Becoming Financially Fit for 2014

1. Understand why you want to be “financially fit”.

Whether it’s to save your marriage, retirement dreams, sending your kids to college, or financial freedom, make sure you know what motivates you, not anyone else. Once you figure out where your motivation lies, then you will want to prioritize what your goals. Be realistic and set financial goals that you can achieve without making major changes to your lifestyle. This will make it easier to stay on track with your money management.

2. Establish your “financial workout routine”.

Evaluate your spending habits. Pay close attention to how much you bring in each month as well as how much you are spending out. You will also want to keep tabs on your credit score every month while staying educated on how credit works and how credit can help to whip you into amazing financial shape. Keep in mind that with creating any routine, it takes 21 days to build a habit, so be patient if at first it may not be as easy as it first seemed.

3. Identify your workout buddies.

Just as you would have a workout buddy to hold you accountable, find a financial buddy to keep you in shape. Solicit advice from a financial services representative, a certified credit counselor, or a supportive family member or friends who is already financially fit. Keep a complete journal of all of your financial goals, and ask them to hold you accountable to these goals. Remember that you can’t expect what you don’t inspect.
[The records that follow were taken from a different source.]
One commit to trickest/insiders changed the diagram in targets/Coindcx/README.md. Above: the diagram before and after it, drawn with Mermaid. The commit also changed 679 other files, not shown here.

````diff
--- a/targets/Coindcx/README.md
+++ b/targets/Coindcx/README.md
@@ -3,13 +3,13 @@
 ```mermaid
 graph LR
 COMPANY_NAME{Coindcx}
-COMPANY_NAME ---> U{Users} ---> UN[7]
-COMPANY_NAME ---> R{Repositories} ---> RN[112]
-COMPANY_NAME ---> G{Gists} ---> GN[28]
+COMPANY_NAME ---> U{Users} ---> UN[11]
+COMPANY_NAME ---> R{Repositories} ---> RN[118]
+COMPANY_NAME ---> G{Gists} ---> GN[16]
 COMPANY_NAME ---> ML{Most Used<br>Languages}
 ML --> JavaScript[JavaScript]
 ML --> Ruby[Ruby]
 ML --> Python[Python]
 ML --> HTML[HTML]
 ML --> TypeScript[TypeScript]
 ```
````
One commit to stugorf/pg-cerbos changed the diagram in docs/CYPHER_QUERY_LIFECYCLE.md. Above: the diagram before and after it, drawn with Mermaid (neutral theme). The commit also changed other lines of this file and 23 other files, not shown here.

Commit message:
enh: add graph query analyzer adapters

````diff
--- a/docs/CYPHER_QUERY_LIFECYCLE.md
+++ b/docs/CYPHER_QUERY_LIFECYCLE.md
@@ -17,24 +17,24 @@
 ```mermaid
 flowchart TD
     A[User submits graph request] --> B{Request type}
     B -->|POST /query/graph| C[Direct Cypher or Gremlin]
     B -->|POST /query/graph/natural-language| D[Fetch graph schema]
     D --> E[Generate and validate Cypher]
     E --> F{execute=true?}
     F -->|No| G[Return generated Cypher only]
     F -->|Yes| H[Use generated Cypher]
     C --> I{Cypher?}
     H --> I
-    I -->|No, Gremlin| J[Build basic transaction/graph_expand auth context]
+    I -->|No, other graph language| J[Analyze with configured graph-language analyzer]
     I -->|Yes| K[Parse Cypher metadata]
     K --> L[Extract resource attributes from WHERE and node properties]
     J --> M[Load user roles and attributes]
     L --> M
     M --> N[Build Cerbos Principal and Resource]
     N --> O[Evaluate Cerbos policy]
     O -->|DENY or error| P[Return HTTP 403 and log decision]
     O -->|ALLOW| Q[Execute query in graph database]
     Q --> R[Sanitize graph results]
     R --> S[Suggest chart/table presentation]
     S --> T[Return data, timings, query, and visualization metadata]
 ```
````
4. Push yourself for growth.

This is a decision you have to make for yourself. Overcome the challenge of being comfortable with a bad diet (no savings) and create a habit of financial discipline. If you don’t get enough cardio (lack of income), seek ways to generate additional income.

5. Reward yourself

Dangle the carrot. Set a goal for yourself and when you reach it, give yourself that carrot. Keep in mind that the more we reward ourselves for doing the right things, the more likely we are to continuously do them.

When it comes to creating a financial fitness regimen that you want to stick to for at least 12 months you must first make the decision to improve your overall financial health.

April Lewis-Parks has more than 15 years of experience in the financial sector, she is a certified financial counselor, and a consumer affairs advocate. As the director of education and public relations for Consolidated Credit she is dedicated to generating awareness about personal finance issues and acts as their consumer affairs advocate. As host the of, she promotes financial education and offers timely and informative personal finance articles to educate the public. April’s promotional efforts can be seen in past issues of the New York Times, Washington Post, Newsday, Consumer Reports, the Business Journals, Money Magazine, Glamour, Cosmopolitan, Family Circle, among others. Connect with April on Google+.